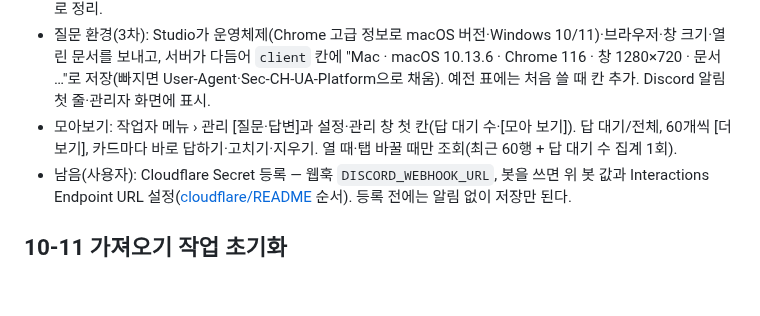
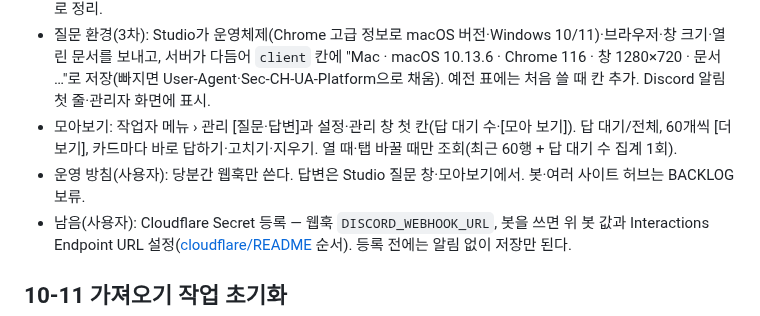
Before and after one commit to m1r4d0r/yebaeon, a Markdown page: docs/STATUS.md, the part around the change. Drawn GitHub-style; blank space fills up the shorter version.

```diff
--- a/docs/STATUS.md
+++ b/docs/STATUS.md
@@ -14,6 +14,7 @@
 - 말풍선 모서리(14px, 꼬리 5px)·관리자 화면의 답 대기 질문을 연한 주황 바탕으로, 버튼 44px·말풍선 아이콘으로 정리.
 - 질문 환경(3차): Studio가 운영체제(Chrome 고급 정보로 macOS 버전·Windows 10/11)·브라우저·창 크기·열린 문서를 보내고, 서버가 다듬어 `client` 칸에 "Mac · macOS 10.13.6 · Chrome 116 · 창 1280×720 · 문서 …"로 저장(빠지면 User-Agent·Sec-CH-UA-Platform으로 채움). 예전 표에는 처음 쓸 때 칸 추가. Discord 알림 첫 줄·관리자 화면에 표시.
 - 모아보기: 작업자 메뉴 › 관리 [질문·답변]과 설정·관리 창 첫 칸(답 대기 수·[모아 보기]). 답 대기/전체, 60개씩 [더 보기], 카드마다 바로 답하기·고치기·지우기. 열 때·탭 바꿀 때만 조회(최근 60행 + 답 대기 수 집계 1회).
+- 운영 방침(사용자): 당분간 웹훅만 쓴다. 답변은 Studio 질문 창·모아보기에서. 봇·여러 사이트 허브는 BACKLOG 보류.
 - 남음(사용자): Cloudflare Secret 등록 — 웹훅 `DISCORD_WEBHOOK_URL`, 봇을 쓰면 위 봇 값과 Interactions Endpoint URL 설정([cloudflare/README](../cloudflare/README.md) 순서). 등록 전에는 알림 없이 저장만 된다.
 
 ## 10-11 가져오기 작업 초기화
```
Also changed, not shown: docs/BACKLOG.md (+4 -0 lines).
...
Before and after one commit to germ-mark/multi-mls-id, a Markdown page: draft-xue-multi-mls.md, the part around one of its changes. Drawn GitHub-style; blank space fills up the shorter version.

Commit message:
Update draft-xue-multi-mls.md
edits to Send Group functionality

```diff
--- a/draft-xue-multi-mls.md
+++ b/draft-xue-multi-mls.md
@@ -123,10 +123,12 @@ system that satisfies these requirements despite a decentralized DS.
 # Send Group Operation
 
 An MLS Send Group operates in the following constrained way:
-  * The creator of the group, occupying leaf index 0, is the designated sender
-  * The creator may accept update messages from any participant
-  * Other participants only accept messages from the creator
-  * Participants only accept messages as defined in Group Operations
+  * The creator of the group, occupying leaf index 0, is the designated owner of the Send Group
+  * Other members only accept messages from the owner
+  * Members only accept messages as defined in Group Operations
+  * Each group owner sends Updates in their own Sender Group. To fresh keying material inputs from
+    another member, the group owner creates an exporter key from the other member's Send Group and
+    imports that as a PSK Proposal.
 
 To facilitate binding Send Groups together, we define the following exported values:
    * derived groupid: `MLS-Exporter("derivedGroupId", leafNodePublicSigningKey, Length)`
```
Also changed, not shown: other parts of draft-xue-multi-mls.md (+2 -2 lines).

- _What to do_: All of the lines above that carry the string "only" need to be found and copied.

- _Exercise answer_:
-  * Other participants only accept messages from the creator
-  * Participants only accept messages as defined in Group Operations
+  * Other members only accept messages from the owner
+  * Members only accept messages as defined in Group Operations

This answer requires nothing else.